Record excerpts

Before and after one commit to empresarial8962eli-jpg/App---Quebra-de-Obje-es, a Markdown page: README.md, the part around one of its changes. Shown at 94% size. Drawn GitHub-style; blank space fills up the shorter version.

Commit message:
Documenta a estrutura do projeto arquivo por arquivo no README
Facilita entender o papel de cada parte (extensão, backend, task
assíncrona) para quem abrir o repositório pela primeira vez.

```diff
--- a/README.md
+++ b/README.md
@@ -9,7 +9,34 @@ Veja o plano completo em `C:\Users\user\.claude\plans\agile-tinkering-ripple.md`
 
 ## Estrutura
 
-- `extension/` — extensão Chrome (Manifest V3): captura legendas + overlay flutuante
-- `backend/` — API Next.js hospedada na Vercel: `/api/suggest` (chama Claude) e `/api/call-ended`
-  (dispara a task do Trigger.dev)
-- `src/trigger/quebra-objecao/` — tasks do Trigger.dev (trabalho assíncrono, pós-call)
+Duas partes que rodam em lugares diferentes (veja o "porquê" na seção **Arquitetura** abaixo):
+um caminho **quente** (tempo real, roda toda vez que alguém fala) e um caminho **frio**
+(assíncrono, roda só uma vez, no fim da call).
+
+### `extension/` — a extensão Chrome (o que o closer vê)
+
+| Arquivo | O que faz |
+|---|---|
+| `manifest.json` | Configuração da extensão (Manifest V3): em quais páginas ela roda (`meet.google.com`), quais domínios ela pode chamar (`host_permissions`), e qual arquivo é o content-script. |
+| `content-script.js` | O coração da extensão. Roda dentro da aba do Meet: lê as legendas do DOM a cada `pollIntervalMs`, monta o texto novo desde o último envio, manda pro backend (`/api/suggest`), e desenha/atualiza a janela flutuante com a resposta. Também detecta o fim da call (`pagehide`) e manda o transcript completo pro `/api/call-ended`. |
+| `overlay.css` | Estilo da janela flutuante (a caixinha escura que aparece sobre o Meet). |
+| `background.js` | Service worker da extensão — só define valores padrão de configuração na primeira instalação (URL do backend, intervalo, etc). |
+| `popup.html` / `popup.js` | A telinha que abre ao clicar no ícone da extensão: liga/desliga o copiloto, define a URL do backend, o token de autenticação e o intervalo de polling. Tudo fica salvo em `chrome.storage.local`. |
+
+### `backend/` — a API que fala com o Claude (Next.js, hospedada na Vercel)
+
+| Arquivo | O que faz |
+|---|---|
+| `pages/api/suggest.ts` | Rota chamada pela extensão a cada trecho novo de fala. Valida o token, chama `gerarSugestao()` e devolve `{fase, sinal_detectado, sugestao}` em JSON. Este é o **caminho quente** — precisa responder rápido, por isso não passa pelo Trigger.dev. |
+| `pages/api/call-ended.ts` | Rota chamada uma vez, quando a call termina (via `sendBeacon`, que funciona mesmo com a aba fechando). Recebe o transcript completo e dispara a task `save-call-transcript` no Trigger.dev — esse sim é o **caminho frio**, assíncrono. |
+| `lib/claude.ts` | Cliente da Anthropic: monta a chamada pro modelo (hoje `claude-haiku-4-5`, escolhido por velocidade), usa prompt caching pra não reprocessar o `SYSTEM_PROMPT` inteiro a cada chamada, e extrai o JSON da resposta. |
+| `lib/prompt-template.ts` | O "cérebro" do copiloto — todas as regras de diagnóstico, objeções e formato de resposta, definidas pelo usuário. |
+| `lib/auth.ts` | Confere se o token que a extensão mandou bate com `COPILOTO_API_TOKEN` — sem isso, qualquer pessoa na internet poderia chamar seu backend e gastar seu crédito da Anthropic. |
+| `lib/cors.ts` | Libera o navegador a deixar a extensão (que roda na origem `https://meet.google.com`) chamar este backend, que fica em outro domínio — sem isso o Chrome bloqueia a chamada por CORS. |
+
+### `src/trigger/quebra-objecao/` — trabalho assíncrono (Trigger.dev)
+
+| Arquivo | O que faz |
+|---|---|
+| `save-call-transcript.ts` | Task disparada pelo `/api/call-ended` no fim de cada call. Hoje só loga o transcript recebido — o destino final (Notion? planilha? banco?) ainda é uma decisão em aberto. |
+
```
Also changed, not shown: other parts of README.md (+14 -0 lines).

Work task
When copying the data above, please keep exactly the lines from its first line through the line with "Facilita entender o", both ends included, and drop the rest.

Response below
Before and after one commit to empresarial8962eli-jpg/App---Quebra-de-Obje-es, a Markdown page: README.md, the part around one of its changes. Shown at 94% size. Drawn GitHub-style; blank space fills up the shorter version.

Commit message:
Documenta a estrutura do projeto arquivo por arquivo no README
Facilita entender o papel de cada parte (extensão, backend, task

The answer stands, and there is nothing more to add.